A slice of Europe in Africa
Ceuta is, along with Melilla, a Spanish exclave on the northern coast of Morocco. Geographically the town is situated in Africa, but it belongs to Spain and is therefore a legal part of the EU. Here, at the Strait of Gibraltar, only a few kilometers separate Africa from Europe. Since the 1990s irregular immigrants coming from African countries have tried in Ceuta to put their feet on European soil.
Ceuta, with about 75.000 inhabitants, is one of the last bastions of Spanish hegemony in Morocco, and as such is heavily guarded. Also, from a European strategic point of view, Ceuta needs special protection. In 2005 the EU set up a fence and fit it with barbed wire and surveillance cameras to guard the border against irregular immigrants. The fence was supposed to mark clearly that it wasn’t that easy to enter “Fortress Europe”. At the same time, on the political level, the way into Europe from the outside became more difficult. Spain tightened its immigration law with exceptional arrangements for Ceuta and Melilla. According to existing legal regulations, a person applying for asylum could move freely within Spain- from this point, this was no longer an option in Ceuta or Melilla. Immigrants have to stay inside the exclaves during the whole process of the examination of their asylum proposal. And that can take a while. So Ceuta is not a temporary transit, but place of a lengthy involuntarily stays – a sweet prison, as many immigrants call it.
migration – the long journey
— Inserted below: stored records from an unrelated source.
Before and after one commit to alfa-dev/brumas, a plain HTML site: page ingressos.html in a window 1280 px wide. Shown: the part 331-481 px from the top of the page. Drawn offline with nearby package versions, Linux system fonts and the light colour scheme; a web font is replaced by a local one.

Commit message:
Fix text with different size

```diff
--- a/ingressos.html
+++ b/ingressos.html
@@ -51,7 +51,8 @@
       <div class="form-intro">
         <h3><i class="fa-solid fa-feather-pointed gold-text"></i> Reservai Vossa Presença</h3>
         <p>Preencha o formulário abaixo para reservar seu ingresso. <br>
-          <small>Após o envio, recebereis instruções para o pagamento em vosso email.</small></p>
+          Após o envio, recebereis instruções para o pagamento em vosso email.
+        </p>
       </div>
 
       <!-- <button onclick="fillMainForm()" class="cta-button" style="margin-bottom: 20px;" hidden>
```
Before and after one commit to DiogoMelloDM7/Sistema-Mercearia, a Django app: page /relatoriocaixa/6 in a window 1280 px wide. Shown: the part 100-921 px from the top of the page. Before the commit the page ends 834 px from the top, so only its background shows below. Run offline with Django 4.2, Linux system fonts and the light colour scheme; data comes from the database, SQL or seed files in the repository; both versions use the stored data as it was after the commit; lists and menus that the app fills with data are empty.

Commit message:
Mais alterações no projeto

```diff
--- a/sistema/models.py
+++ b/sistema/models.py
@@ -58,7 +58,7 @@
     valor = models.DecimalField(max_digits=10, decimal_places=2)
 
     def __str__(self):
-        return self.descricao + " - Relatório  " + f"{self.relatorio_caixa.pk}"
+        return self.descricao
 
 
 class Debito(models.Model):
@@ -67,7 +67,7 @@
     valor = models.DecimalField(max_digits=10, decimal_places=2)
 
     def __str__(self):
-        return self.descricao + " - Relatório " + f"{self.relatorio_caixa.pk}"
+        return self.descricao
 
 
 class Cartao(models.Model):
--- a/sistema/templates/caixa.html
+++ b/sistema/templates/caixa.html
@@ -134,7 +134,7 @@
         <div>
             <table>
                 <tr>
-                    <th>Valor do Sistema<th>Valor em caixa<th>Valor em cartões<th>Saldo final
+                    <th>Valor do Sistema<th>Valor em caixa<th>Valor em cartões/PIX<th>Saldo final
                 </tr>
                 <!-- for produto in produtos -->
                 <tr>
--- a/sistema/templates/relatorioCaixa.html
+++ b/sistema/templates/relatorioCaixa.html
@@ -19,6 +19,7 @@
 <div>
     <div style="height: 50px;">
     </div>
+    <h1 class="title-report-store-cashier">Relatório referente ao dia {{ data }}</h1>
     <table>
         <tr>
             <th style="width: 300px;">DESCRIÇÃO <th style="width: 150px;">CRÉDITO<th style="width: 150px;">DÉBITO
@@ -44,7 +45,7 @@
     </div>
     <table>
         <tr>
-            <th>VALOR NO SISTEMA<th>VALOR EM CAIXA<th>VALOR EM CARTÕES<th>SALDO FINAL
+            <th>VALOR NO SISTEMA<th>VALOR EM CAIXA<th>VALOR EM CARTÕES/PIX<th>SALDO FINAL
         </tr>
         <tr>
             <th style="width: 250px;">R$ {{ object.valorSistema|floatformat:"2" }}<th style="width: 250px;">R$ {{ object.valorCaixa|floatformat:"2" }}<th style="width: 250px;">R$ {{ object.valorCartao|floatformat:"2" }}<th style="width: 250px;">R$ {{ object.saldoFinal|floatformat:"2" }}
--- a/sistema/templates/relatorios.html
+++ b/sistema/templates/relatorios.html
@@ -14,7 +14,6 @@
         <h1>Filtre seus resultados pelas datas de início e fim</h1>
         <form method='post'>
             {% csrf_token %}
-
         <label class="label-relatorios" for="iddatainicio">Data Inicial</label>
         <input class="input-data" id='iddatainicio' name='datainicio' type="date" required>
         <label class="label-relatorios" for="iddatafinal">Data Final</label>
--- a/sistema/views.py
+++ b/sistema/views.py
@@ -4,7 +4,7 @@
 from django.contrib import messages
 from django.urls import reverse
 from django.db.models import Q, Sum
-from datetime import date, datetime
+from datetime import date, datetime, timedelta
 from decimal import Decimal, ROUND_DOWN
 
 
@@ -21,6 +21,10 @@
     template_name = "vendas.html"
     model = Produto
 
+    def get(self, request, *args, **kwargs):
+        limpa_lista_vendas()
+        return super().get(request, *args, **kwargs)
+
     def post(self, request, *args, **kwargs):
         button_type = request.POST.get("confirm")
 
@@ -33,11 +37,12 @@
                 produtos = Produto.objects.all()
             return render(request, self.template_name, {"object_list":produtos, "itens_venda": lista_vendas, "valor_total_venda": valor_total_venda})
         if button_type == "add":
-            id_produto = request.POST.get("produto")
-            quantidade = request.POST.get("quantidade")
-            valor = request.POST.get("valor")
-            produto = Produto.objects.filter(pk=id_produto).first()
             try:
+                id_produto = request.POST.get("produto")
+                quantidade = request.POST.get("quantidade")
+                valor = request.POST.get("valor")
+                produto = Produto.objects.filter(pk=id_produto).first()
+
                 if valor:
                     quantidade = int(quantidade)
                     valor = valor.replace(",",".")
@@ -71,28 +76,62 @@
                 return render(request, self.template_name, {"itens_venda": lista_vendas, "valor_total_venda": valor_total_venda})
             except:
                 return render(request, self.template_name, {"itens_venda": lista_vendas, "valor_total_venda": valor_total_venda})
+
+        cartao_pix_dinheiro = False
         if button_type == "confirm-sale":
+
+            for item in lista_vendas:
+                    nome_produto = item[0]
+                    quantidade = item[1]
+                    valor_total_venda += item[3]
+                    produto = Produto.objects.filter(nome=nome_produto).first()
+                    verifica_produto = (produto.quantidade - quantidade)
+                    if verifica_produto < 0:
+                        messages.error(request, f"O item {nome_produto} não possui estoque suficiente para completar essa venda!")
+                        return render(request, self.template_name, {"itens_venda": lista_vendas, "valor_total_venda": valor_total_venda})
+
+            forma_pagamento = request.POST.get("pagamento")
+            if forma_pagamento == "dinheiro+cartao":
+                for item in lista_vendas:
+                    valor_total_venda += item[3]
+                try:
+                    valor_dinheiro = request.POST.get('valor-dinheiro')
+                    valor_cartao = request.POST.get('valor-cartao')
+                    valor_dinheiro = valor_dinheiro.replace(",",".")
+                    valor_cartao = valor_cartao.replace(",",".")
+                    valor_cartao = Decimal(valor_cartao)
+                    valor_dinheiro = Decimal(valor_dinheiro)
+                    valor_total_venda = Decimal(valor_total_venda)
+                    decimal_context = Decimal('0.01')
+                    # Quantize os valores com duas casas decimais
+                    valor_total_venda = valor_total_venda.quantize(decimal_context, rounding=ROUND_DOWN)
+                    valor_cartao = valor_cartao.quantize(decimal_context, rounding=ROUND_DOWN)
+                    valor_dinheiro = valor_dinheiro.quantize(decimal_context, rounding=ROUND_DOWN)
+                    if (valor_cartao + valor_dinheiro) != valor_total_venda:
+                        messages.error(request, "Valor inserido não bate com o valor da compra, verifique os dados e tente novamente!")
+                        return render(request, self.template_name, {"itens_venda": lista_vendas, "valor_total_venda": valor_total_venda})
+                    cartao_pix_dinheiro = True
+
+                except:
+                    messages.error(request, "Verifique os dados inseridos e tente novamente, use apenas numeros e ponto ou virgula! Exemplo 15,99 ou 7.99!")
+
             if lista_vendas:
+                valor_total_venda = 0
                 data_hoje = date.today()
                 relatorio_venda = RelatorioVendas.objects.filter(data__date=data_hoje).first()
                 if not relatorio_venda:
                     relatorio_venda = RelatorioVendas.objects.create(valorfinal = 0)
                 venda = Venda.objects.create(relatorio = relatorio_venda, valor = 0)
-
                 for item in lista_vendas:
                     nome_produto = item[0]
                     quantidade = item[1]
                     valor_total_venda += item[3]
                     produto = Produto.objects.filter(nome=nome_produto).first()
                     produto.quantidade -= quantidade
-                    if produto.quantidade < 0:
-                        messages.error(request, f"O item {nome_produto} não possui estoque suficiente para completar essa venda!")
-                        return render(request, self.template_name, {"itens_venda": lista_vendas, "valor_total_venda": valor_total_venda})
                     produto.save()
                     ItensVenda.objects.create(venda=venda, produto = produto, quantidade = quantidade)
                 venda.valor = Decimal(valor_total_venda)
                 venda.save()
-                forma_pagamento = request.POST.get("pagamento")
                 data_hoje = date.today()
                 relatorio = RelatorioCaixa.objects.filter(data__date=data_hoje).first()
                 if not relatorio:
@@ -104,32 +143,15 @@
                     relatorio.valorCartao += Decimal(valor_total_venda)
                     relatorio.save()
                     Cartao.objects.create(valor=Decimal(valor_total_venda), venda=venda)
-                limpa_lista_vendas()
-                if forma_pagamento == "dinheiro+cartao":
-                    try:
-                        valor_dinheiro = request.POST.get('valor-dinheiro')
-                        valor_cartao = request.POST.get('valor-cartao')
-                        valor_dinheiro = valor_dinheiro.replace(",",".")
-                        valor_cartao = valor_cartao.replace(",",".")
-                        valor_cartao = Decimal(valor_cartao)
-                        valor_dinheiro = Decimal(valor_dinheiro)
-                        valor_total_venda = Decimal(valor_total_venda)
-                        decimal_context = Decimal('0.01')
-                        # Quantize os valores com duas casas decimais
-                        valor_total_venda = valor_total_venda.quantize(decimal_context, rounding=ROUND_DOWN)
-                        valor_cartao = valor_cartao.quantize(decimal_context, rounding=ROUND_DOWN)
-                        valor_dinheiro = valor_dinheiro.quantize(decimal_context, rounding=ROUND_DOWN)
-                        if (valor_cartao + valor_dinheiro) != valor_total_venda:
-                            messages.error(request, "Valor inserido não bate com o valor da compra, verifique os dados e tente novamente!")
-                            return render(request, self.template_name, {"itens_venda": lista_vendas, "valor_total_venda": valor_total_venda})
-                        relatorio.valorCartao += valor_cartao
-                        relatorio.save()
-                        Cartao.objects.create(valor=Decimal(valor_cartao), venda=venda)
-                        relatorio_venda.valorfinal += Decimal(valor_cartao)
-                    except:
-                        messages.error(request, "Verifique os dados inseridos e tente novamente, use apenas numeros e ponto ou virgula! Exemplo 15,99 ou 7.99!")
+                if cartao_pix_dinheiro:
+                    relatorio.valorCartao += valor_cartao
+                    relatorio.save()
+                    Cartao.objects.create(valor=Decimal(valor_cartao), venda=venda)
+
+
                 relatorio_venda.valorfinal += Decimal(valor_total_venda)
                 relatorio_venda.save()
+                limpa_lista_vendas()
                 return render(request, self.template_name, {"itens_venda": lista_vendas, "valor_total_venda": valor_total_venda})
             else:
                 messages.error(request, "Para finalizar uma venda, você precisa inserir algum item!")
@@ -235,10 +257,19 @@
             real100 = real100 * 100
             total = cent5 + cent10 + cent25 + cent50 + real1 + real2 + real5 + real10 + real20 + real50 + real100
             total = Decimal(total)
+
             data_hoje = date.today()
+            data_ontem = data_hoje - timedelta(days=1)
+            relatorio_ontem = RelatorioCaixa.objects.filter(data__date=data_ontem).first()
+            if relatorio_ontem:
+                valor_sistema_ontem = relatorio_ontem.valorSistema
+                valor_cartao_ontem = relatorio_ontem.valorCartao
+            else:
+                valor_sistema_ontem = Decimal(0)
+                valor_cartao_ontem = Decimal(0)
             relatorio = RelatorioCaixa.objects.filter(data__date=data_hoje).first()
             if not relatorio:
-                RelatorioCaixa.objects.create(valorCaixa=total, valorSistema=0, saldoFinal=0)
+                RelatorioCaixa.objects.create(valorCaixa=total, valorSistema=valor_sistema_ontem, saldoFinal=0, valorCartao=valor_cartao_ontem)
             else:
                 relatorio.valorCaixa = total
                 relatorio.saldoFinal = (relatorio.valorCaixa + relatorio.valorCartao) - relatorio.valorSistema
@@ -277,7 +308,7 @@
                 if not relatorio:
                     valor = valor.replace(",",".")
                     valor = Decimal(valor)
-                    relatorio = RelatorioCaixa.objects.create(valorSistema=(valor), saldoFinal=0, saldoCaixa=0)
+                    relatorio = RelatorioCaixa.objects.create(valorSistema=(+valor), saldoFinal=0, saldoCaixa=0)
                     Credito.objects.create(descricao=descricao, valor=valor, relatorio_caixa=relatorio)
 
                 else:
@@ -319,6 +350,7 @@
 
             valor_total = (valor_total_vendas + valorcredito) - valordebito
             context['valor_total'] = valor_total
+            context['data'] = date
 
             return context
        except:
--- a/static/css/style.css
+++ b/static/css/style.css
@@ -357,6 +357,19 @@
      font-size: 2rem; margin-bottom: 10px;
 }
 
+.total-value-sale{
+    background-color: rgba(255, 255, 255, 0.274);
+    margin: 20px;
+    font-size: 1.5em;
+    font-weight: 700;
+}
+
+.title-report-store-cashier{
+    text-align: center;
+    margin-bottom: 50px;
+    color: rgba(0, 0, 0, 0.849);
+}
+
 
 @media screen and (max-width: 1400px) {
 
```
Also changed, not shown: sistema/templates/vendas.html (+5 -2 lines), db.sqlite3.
The journey into Ceuta in some cases takes months and years, and is often life-threatening. Some people can manage to cross the fence, as like Sekou did. Others pay a lot of money to traffickers to bring them hidden under a car’s dashboard across the border into Ceuta. Still others try to swim around the boundaries at sea or come across in a zodiac like Blade Cyrille. But even after all these troubles the trip doesn’t end in Ceuta… the waiting starts here.